A key problem in financial analysis is forecasting corporate revenue. Get this right and much of the problem of earnings forecasting (and valuation for that matter) becomes a lot simpler. The question inevitably arises as to how much weight to put on the exogenous drivers of revenue and how much to put upon those that originate within the firm.
The approach I take is to work the forecast through three stages: a 'course filter' where we use the historical revenues and use a statistical forecasting technique. A 'medium filter' which conditions the trend for expectations of GDP growth, inflation and other relevant market based data and finally a 'fine filter'. The fine filter is where the impact of the given company's plans upon the future path of revenue are evaluated and incorporated into the forecast.

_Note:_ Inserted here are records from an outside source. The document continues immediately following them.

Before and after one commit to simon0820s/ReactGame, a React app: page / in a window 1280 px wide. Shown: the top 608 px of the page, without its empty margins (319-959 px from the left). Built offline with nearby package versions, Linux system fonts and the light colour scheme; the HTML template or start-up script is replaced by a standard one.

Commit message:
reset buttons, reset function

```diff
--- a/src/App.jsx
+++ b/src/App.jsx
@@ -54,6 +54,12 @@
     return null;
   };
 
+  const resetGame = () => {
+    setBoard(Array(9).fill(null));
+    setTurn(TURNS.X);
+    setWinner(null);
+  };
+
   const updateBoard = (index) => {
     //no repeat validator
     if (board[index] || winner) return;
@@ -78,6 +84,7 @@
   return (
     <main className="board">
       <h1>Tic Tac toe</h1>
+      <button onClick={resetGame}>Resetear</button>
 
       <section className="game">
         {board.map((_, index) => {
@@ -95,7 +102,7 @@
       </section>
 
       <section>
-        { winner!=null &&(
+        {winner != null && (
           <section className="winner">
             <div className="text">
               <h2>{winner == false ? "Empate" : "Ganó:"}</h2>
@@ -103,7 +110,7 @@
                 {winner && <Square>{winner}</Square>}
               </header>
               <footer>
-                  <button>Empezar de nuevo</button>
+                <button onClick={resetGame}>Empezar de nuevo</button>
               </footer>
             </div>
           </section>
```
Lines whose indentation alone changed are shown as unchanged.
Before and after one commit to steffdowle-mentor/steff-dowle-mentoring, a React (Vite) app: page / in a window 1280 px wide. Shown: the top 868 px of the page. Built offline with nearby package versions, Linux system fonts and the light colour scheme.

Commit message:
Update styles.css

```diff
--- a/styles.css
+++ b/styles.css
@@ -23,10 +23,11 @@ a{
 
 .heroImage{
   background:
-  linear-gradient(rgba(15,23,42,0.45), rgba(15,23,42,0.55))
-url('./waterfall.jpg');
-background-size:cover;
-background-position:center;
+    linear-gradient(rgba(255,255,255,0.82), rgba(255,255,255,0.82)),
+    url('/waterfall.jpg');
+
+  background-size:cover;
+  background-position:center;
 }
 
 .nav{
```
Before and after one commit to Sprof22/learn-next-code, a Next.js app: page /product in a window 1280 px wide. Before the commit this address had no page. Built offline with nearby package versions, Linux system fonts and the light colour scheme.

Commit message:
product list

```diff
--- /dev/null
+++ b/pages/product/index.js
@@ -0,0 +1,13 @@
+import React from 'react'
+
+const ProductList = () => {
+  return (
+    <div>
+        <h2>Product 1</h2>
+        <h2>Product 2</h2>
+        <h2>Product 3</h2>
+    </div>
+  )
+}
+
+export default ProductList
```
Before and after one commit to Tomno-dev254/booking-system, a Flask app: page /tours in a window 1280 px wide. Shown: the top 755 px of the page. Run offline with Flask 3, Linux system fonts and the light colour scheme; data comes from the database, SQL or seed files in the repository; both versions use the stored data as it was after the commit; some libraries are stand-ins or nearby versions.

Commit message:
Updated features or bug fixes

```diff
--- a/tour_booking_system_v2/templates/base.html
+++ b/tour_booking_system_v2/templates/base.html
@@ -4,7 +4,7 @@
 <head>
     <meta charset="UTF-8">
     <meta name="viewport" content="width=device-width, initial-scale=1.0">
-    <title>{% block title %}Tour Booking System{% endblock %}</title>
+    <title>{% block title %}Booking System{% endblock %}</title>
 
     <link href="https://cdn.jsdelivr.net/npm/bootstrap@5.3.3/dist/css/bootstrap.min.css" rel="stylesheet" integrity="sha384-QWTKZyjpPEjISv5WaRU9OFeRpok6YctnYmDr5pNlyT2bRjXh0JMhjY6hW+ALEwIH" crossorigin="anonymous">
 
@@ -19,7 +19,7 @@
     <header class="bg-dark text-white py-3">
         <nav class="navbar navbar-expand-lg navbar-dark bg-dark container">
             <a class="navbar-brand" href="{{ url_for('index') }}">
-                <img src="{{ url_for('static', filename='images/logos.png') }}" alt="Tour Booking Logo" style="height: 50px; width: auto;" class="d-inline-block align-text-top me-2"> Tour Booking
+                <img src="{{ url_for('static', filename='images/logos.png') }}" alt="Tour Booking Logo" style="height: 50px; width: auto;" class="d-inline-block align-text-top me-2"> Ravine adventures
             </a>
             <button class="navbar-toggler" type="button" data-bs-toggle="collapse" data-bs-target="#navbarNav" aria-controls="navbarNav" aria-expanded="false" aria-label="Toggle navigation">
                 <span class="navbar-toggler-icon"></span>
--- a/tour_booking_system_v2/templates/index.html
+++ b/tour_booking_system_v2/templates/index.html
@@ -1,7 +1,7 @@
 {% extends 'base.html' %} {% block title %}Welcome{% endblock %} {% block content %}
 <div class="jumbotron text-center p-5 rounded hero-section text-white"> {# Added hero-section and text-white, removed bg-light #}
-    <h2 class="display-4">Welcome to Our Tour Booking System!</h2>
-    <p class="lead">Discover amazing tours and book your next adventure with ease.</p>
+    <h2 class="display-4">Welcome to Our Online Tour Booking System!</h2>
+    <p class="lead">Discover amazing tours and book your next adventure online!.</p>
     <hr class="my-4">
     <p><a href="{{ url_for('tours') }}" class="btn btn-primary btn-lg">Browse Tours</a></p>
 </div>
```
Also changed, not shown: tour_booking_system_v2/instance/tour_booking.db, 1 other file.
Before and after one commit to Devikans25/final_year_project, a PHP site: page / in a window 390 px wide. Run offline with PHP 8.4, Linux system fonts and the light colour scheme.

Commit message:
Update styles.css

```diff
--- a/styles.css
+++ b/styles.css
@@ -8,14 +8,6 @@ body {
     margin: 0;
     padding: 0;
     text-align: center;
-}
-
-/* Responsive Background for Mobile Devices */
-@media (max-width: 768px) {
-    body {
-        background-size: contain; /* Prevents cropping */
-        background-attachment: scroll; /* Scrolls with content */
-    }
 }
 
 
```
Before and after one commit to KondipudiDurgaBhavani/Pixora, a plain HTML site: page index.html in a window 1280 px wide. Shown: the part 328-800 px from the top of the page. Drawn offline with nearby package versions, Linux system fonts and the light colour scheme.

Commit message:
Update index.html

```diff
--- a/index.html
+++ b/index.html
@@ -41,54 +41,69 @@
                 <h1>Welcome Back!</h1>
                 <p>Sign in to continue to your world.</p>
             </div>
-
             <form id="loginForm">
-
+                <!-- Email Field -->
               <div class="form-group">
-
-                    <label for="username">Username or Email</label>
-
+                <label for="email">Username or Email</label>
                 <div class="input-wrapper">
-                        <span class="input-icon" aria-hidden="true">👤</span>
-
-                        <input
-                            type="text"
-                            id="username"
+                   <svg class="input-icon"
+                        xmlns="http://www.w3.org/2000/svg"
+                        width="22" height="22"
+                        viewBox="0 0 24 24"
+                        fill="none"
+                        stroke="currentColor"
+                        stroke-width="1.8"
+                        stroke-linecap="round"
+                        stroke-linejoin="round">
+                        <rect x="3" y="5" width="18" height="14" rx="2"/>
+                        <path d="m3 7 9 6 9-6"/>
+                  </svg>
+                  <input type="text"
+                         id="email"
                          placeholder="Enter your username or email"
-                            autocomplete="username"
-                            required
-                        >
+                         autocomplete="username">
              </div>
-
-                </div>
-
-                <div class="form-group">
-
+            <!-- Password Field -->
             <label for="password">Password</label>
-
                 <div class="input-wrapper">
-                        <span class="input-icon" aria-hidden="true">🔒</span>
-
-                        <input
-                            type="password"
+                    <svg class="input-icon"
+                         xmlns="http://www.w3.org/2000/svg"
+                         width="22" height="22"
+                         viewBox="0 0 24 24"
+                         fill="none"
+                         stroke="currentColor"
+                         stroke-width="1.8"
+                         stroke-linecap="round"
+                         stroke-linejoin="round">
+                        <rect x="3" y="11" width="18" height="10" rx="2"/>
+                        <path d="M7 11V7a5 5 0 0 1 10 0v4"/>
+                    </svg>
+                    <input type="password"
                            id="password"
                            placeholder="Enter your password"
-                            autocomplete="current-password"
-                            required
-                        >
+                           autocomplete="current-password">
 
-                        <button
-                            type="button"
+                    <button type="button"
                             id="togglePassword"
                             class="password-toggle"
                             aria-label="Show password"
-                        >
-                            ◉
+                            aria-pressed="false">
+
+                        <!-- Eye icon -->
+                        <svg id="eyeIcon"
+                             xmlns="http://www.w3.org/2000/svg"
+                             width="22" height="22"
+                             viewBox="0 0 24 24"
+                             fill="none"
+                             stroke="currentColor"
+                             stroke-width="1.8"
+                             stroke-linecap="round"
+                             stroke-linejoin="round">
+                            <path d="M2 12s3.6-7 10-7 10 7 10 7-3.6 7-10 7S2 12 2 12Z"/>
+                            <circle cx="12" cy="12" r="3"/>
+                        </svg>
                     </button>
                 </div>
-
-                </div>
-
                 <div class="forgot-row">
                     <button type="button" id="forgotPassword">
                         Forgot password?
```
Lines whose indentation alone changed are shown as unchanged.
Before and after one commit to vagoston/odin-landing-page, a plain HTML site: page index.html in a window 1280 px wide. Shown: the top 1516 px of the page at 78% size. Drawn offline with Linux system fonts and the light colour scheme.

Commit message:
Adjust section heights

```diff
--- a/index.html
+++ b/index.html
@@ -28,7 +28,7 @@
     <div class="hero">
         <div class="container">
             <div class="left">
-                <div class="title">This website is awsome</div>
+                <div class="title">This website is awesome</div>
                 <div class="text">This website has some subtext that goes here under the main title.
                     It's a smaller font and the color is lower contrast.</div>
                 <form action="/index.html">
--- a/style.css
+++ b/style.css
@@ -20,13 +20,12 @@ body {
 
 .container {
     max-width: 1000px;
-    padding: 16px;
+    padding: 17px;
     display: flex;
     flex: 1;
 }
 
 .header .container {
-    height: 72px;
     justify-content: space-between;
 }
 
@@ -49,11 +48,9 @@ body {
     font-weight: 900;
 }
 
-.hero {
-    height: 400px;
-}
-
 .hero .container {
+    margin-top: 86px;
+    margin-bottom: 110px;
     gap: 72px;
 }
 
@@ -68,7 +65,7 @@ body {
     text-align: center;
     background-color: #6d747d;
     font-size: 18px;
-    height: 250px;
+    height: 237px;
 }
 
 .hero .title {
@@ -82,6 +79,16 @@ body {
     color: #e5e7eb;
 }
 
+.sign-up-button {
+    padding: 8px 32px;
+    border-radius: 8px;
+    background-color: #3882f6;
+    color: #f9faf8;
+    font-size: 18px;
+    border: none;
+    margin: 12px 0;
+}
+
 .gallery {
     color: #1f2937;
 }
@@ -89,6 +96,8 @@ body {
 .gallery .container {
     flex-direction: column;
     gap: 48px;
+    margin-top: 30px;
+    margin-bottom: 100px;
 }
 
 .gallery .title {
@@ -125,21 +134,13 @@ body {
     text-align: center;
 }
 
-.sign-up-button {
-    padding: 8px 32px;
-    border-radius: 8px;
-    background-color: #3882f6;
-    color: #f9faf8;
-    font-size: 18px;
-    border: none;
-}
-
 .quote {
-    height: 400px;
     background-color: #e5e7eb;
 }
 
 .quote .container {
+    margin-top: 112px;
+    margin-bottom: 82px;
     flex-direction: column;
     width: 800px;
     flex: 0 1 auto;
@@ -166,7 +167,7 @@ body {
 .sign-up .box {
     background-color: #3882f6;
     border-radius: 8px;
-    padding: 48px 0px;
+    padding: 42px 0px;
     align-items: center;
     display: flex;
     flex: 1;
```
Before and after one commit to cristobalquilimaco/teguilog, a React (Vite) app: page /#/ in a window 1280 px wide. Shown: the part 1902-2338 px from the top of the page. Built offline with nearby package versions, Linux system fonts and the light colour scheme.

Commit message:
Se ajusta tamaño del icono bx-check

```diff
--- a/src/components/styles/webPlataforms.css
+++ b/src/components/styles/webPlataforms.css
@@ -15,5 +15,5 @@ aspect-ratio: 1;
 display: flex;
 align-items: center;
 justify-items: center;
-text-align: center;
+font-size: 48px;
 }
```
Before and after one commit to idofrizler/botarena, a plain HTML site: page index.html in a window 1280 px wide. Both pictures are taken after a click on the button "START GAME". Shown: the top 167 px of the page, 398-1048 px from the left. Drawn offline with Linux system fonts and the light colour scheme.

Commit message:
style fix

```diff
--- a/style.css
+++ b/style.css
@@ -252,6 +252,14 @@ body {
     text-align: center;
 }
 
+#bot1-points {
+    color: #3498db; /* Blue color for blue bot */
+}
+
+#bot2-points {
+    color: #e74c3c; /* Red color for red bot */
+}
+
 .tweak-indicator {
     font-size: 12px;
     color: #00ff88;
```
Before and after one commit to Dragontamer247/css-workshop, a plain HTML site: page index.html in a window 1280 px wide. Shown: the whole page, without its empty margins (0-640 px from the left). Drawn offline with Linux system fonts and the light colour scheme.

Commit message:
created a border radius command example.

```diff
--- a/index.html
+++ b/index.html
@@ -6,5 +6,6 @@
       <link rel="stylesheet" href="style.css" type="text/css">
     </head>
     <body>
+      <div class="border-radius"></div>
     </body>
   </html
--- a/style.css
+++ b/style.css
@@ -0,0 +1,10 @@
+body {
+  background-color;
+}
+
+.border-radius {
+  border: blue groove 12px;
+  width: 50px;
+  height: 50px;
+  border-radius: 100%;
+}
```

The question then comes as to how much weight to put on the medium and the fine filter in conditioning the trend. One statistic can be very useful and that is the R2 value from the company's beta estimation. R2 tells us the degree of variablity in the company's returns that can be explained by the market. Put another way an R2 of 20% suggests that 20% of the volatility of returns is market driven and 80% is firm specific. That is the clue as to how much attention to pay to each dimension of the forecast - simple really.